It may not seem like a big deal, unless you have locs, braids or an Afro. That was the dilemma presented to aspiring competitive swimmers who couldn’t use the Soul Cap, which was created for that very purpose.

The Soul Cap is an elongated swim cap that allows those with “ethnic” hairstyles and natural hair to swim without getting their hair wet. That also keeps it from getting damaged and from inhibiting their ability to swim without worrying about long, thick hair being in their face. But when the U.K.-based creators of the Soul Cap tried to get it approved for the Tokyo Olympics, FINA, the sport’s governing body now known as World Aquatics, said no.

Admittedly, there were few athletes it applied to as swimming has typically been a lily-white sport. While there are reasons for that – the expense of training, the accessibility of Olympic-sized pools and many Black young people preferring to participate in other sports – hair was certainly a deterrent.

But now, the Soul Cap will be allowed at major swim meets.  The 2023 World Championships going on now in Fukuoka, Japan was one of the first meets it was legal. After a backlash at their decision to ban the caps in Tokyo, they changed their minds last October, adding the cap to “approved equipment” for athletes.

Realistically, competitive swimmers may want to keep their hair short and use the tighter, smaller caps, given that their goal is to shave precious seconds off their times to win races.

“One of the beautiful things about the Soul Cap model is the inclusivity for people with longer hair,” four-time Olympic medalist (with two gold) Cullen Jones told AP. “Men, women, people with longer hair can enjoy the water.
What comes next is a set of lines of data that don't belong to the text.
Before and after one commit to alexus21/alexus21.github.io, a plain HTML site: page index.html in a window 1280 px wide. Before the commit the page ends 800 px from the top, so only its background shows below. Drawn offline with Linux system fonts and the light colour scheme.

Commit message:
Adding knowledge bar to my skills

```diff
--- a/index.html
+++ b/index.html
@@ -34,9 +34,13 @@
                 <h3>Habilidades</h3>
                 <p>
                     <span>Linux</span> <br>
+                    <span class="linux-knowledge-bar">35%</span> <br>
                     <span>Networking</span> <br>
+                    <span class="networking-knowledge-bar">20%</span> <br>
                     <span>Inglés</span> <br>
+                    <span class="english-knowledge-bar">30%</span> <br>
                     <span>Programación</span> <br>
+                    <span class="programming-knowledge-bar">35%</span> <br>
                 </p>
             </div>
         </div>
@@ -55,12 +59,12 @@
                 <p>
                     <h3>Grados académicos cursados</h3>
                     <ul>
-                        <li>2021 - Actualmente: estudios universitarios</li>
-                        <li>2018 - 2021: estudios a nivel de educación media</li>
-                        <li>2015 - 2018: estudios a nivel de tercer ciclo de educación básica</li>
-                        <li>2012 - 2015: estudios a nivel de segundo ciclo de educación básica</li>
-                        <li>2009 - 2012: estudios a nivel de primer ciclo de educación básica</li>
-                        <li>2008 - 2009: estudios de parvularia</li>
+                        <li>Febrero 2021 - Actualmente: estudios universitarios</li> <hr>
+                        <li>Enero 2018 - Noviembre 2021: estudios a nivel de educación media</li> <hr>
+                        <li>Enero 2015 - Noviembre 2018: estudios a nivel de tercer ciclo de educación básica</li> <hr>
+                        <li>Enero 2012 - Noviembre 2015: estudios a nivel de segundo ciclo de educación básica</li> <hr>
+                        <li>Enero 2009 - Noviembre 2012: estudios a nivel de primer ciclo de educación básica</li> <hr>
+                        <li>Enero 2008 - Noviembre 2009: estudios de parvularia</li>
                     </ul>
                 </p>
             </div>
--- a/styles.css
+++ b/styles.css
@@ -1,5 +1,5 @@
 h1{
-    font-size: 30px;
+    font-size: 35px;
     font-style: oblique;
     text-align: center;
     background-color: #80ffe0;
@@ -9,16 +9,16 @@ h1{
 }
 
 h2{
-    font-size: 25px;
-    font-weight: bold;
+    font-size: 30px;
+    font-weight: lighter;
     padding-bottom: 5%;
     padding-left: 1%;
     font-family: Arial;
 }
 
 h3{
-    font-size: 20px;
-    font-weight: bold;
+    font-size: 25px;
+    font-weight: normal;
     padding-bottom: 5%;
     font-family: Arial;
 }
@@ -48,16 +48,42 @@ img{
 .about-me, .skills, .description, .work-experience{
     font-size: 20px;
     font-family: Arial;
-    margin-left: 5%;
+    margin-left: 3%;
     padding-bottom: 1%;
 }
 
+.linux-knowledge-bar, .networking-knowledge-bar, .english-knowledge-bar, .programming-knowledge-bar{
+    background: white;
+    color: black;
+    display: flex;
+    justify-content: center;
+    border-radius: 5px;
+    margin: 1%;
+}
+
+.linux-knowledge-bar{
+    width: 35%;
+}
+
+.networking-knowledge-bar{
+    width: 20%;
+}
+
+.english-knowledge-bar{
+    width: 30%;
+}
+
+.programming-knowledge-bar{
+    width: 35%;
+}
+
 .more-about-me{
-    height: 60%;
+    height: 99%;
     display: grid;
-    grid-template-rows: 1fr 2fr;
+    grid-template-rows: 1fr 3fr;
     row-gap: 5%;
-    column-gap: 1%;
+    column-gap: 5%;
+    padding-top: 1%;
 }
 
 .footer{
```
I know that for a lot of the companies, many of the caps are made for hydrodynamics. The Soul Cap is more about being inclusive.”

Michael Phelps’ longtime coach, Bob Bowman, says that the cap won’t necessarily benefit elite swimmers or those who aspire to be one. But he can see it encouraging more people to swim in the first place, in the same way that so-called “jammer” swimsuits which look like biker tights, likely brought more boys to the pool.

“I think that encouraged a lot of boys to swim since they didn’t have to wear a small Speedo,” he said. “It’s the same kind of thing as that. It will encourage some people who might not have swum to try it.”

And in the recreational world, the cap may break the barriers that keep Black people from learning how to swim. That has led to the statistics that show Black children drown at three times the rate of whites because neither they nor their parents can swim.

“I teach water safety to nonswimmers and beginners,” said Seren Jones, a U.K. swim instructor and co-founder of the Black Swimming Association. “It’s absolutely incredible to see so many, really the majority of women across London, using the Soul Cap. I’m talking about women from the 20s to their 70s. It’s phenomenal. They feel empowered to learn and be safe in the water without worrying about their hair, which previously was a major issue.”